Happy days for electric vehicle owners are just around the corner: the U.S. Department of Energy is revving up wireless EV charging systems with a new round of $4 million in funding through its Vehicle Technologies Program. The initial goal is to get a wireless EV charging system for parked cars into the mass market within the next ten years, but DOE isn’t stopping there. Ultimately, the agency expects to accelerate the development of road-based wireless systems that will enable you to grab a charge while cruising down the highway.
The ripple effect of wireless EV charging
The immediate goal of the funding program is to raise the consumer attraction level of EV’s. Charging up an EV while parked at home or at a workplace is convenient enough but on the road the experience is pretty similar to gassing up: no matter what the weather, you have to get out of the car (unless you live in a no self-serve state). For most drivers, a wireless, hands-free charging system would mark a truly major difference between EV technology and conventional gasoline vehicles.
In terms of national energy and environmental policies, when coupled with the adoption of solar power and other forms of renewable energy more EV’s on the road will mean less reliance on fossil fuels, lower greenhouse gas emissions and cleaner air for metro areas.

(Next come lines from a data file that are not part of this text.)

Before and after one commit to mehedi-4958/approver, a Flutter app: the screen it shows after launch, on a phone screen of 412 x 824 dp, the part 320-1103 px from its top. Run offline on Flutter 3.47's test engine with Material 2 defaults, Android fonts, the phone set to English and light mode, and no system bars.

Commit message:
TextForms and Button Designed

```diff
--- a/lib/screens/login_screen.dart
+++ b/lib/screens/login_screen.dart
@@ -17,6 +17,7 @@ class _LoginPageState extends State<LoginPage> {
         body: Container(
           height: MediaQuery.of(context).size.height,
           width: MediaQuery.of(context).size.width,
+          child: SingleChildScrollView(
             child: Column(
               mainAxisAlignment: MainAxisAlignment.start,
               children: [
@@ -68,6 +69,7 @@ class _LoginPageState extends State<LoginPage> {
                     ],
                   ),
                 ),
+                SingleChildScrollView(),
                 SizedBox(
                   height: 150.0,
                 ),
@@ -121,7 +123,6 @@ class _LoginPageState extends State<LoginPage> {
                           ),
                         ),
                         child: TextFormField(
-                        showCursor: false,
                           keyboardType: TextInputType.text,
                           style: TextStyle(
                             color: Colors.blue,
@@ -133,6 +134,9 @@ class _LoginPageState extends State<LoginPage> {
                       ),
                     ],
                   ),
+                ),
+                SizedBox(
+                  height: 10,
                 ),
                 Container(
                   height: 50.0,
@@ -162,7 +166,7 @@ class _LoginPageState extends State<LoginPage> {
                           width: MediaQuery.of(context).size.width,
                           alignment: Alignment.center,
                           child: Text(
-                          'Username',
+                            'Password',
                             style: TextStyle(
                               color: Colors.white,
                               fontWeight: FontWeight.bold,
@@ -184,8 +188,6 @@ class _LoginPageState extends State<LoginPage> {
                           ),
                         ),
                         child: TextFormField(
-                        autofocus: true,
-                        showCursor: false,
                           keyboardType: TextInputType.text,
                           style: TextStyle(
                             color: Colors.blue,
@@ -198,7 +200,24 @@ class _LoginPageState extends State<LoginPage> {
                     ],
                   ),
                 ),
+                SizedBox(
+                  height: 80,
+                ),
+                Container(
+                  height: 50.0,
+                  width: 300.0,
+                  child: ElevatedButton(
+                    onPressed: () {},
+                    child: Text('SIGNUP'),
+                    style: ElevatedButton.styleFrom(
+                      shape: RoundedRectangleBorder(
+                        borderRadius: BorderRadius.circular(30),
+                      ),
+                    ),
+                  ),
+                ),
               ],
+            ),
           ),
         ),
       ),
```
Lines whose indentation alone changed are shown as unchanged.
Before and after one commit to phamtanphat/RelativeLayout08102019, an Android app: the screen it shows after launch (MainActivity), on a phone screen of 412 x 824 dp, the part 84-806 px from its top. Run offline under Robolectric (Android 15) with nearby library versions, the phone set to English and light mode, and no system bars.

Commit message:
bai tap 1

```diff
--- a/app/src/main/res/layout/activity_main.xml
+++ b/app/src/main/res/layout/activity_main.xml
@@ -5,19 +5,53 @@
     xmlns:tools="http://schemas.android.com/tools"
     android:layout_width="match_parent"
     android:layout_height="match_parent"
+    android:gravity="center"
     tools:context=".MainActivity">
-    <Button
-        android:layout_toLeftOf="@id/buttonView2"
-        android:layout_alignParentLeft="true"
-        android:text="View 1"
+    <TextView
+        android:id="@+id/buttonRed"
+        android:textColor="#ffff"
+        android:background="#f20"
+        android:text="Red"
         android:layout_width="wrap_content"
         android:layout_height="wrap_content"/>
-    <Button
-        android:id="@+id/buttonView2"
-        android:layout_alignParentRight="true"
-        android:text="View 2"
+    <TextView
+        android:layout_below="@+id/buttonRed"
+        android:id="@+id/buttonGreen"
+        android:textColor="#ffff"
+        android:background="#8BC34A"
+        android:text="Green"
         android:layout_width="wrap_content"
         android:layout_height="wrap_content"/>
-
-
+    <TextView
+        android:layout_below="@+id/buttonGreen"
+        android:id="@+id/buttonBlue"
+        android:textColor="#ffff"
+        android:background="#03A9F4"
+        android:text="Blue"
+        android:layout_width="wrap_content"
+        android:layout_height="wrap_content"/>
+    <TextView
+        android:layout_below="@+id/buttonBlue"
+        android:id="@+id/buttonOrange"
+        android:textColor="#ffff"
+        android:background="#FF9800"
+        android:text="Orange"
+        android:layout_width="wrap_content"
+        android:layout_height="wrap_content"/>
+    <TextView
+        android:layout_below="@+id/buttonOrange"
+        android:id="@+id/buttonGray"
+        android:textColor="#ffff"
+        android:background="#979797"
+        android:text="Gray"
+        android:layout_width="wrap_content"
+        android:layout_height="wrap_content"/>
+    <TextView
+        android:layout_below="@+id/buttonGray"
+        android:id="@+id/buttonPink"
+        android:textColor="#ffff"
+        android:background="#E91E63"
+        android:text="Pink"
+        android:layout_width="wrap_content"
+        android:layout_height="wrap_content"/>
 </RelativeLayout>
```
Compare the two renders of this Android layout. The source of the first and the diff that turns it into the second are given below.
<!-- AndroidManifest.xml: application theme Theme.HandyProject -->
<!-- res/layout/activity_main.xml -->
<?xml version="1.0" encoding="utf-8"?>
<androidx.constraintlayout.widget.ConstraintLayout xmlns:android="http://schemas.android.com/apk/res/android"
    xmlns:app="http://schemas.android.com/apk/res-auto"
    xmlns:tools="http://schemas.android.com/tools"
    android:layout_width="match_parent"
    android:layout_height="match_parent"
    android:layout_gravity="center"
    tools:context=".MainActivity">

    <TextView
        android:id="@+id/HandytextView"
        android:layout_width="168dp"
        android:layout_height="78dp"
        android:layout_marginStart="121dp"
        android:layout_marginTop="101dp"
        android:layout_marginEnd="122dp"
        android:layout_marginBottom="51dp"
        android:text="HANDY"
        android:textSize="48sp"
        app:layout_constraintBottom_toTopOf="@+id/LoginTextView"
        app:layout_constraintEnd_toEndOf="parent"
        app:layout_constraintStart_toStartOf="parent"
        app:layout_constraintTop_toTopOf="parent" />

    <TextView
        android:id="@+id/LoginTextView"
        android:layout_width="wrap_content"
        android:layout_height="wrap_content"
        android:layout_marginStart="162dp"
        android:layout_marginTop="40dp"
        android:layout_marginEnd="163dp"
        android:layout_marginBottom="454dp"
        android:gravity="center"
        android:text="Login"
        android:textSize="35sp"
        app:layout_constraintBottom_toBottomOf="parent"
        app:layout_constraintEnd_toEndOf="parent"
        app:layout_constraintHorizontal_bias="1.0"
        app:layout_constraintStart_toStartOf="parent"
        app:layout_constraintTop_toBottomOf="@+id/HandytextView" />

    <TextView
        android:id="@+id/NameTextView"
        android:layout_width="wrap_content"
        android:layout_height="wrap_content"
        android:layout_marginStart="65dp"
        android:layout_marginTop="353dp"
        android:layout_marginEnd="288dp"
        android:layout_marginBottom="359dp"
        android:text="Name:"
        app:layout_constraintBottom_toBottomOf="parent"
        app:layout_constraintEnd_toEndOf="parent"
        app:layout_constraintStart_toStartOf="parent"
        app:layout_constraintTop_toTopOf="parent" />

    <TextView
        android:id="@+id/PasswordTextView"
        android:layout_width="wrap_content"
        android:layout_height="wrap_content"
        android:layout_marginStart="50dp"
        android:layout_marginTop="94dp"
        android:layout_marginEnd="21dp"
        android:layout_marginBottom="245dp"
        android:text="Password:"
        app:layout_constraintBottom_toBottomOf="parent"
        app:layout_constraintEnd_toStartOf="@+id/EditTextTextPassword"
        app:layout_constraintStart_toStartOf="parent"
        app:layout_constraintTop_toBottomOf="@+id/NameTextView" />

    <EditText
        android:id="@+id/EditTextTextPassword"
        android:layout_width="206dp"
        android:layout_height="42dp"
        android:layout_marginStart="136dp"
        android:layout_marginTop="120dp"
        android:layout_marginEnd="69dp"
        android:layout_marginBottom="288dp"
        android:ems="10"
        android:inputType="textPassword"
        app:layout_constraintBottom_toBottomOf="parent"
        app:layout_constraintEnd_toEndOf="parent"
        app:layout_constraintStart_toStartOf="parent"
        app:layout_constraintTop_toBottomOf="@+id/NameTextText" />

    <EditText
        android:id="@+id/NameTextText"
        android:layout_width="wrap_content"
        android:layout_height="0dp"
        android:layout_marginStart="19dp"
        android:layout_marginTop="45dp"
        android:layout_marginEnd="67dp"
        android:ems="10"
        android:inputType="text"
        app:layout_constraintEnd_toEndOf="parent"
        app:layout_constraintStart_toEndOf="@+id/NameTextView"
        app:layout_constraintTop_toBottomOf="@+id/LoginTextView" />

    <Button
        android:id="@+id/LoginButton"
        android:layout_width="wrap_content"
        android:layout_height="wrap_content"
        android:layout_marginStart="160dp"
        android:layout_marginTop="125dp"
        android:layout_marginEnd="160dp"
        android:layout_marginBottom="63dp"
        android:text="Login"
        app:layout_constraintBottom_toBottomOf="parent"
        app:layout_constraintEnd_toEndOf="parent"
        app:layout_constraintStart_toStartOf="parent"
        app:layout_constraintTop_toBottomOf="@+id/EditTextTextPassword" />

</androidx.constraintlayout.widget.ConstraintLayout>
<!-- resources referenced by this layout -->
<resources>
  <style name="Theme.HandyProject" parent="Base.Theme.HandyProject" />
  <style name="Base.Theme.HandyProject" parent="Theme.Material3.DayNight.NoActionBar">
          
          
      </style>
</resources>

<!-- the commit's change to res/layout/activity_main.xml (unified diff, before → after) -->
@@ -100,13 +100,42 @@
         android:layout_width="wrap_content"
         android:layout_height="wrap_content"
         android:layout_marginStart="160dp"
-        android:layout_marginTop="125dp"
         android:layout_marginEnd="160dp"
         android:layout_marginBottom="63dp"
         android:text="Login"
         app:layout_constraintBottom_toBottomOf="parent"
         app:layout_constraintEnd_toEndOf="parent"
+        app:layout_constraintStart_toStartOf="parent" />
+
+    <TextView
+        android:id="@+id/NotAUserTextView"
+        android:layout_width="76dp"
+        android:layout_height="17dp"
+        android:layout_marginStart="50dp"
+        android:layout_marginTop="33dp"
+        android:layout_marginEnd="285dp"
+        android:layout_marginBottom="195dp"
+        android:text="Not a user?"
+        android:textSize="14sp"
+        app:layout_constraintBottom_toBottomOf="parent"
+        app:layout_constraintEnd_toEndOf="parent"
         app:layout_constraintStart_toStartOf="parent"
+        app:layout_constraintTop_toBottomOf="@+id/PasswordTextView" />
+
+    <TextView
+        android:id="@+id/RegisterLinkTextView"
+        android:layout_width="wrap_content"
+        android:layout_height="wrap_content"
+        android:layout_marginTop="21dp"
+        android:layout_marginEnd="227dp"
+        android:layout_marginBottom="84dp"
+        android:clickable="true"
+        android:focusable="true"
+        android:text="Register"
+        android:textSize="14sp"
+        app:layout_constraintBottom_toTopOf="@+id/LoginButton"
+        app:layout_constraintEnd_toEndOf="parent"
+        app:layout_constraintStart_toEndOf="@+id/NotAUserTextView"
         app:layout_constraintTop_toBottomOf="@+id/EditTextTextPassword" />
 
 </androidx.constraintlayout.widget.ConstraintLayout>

Wireless charging, especially road-integrated charging, also helps to reduce the need for bulky on-board energy storage equipment. That in turn will help manufacturers develop lighter, less expensive and more efficient vehicles with a smaller lifecycle footprint.
Closer than you think to wireless charging
Wireless charging is already in development for small devices, and last year GM announced that the Volt EV will be equipped with wireless charging capability for portable electronics.
Charging an entire vehicle without a plug and socket is a much taller order, but Hertz for one is already testing wireless EV charging in the U.S., and a wireless charging test has been under way in London for the past few months.
Grab-n-go EV charging
For a nation on the go, being able to “refuel” your car while cruising down the highway is a nifty piece of multitasking. Unfortunately that’s some time off in the future, but on the positive side a team of researchers at Stanford recently announced that they have found a workable path to nonstop wireless chargingbased on magnetic fields.
Under that system, depending on the length of the trip, the vehicle’s speed and road conditions you could begin a journey with less than a full charge, and reach your destination with more juice in the tank than when you started.
Aside from working out technological issues, the expense of embedding the system in roadways is a major obstacle, but cost-effectiveness could be enhanced by focusing the system on the most heavily traveled corridors and installing it in the course of routine road resurfacing projects.
Image: Courtesy of U.S. DOE